For 3 years, it ran in the Greeley Tribune. Since then, it has run in various subsidiaries of the Douglas County News Press. I still have most of my columns in digital format.
For many years, I only gave myself one rule: try to work the word "library" into every piece. My intent was to think in public about just what librarianship means at the end of the 20th century and beginning of the 21st.
There have been many advantages for me. I found that putting library plans out in front of the public, and getting feedback about them, helped me make better decisions. Sometimes, I found that it was very difficult for me to describe those plans or policies -- the kind of thing that makes me realize that they might not be good ideas after all. The weekly discipline of explaining my profession to the public keeps me more mindful, more honest. It also has provided steady visibility for the library and its issues.
December 1, 2005 - Wal-Mart Suffers Blistering Criticism
After college, I sold shoes for awhile. I was good at it, too. I broke some regional sales records, and got offered a manager position.

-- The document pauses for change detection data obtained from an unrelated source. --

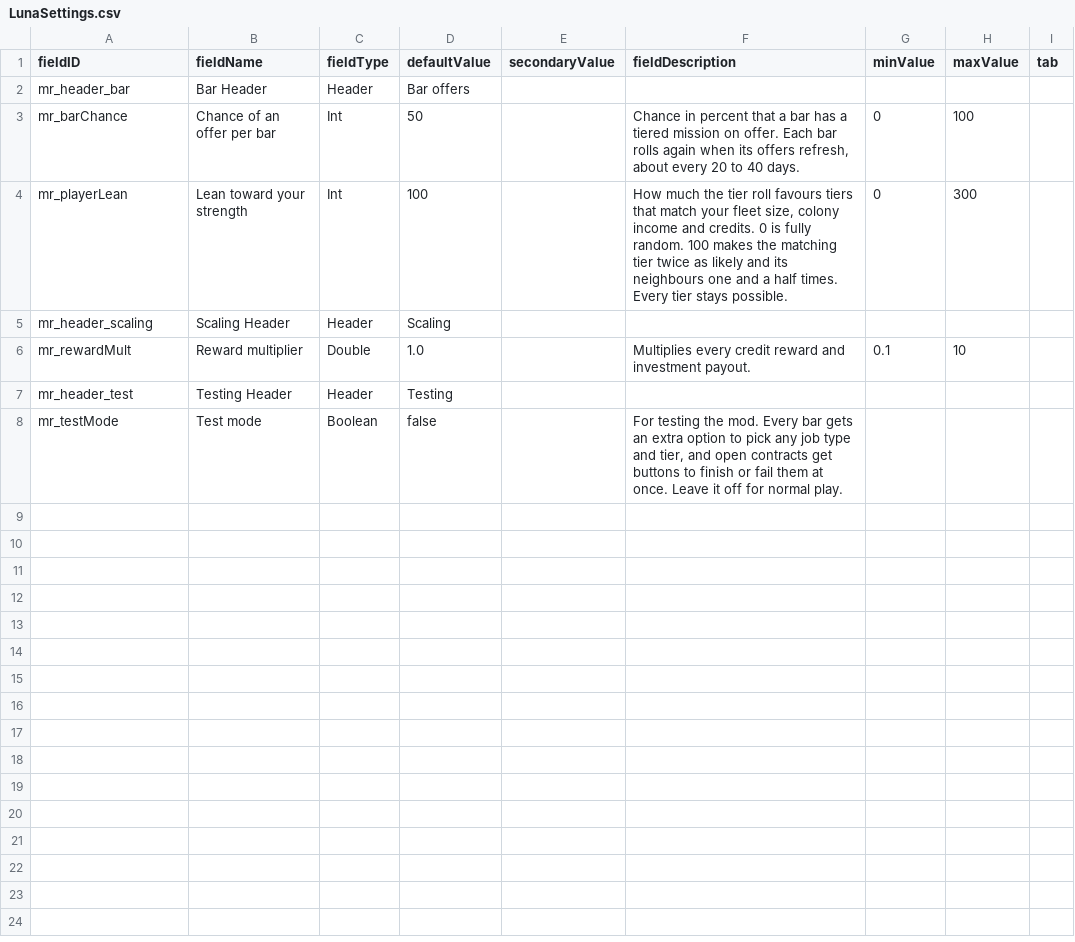
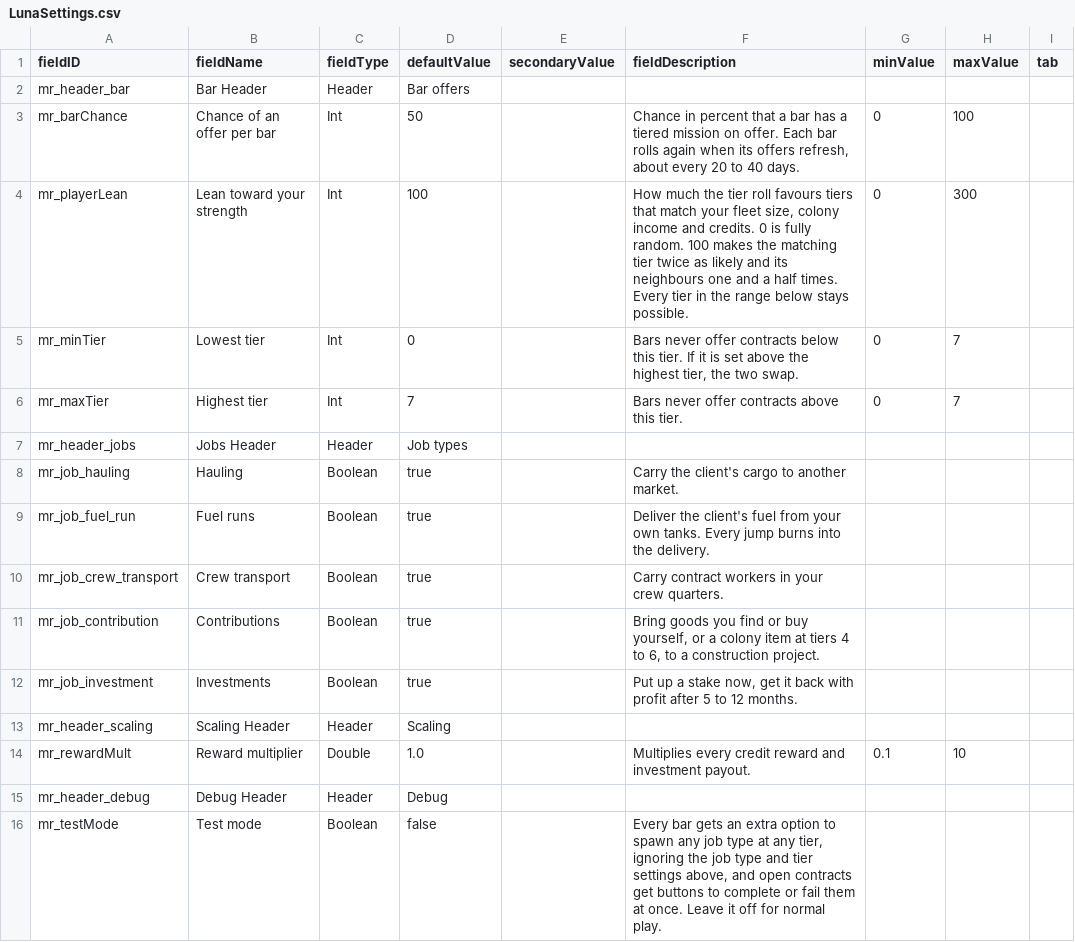
Before and after one commit to andrzejsokolowski/starsector-missions-renewed, a CSV file: data/config/LunaSettings.csv, drawn as a sheet.

```diff
--- a/data/config/LunaSettings.csv
+++ b/data/config/LunaSettings.csv
@@ -3,6 +3,14 @@ mr_header_bar,Bar Header,Header,Bar offers,,,,,
 mr_barChance,Chance of an offer per bar,Int,50,,"Chance in percent that a bar has a tiered mission on offer. Each bar rolls again when its offers refresh, about every 20 to 40 days.",0,100,
-mr_playerLean,Lean toward your strength,Int,100,,"How much the tier roll favours tiers that match your fleet size, colony income and credits. 0 is fully random. 100 makes the matching tier twice as likely and its neighbours one and a half times. Every tier stays possible.",0,300,
+mr_playerLean,Lean toward your strength,Int,100,,"How much the tier roll favours tiers that match your fleet size, colony income and credits. 0 is fully random. 100 makes the matching tier twice as likely and its neighbours one and a half times. Every tier in the range below stays possible.",0,300,
+mr_minTier,Lowest tier,Int,0,,"Bars never offer contracts below this tier. If it is set above the highest tier, the two swap.",0,7,
+mr_maxTier,Highest tier,Int,7,,"Bars never offer contracts above this tier.",0,7,
+mr_header_jobs,Jobs Header,Header,Job types,,,,,
+mr_job_hauling,Hauling,Boolean,true,,"Carry the client's cargo to another market.",,,
+mr_job_fuel_run,Fuel runs,Boolean,true,,"Deliver the client's fuel from your own tanks. Every jump burns into the delivery.",,,
+mr_job_crew_transport,Crew transport,Boolean,true,,"Carry contract workers in your crew quarters.",,,
+mr_job_contribution,Contributions,Boolean,true,,"Bring goods you find or buy yourself, or a colony item at tiers 4 to 6, to a construction project.",,,
+mr_job_investment,Investments,Boolean,true,,"Put up a stake now, get it back with profit after 5 to 12 months.",,,
 mr_header_scaling,Scaling Header,Header,Scaling,,,,,
 mr_rewardMult,Reward multiplier,Double,1.0,,"Multiplies every credit reward and investment payout.",0.1,10,
-mr_header_test,Testing Header,Header,Testing,,,,,
-mr_testMode,Test mode,Boolean,false,,"For testing the mod. Every bar gets an extra option to pick any job type and tier, and open contracts get buttons to finish or fail them at once. Leave it off for normal play.",,,
+mr_header_debug,Debug Header,Header,Debug,,,,,
+mr_testMode,Test mode,Boolean,false,,"Every bar gets an extra option to spawn any job type at any tier, ignoring the job type and tier settings above, and open contracts get buttons to complete or fail them at once. Leave it off for normal play.",,,
```
Also changed, not shown: 9 other files.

But I was young and restless, and really didn't want a career in a shopping mall. So I hit the road with a pair of shoes I sold myself.
And those shoes gave me blisters so bad that by the time I got to my uncle's in the Arkansas Ozarks, I could barely walk.
So my aunt took me to a big new store that had just opened up in Fayetteville. I'd never heard of it, but my aunt said the prices were great.
It was called Wal-Mart.
I did indeed find a pair of good, cheap sneakers there. I wore them, very comfortably, the whole time I worked as "mud man" (cement mixer) for my uncle, a stone mason.
For most of my kinfolk, Wal-Mart was a godsend. It offered a lot of things that weren't to be found within an hour's drive. And it was affordable.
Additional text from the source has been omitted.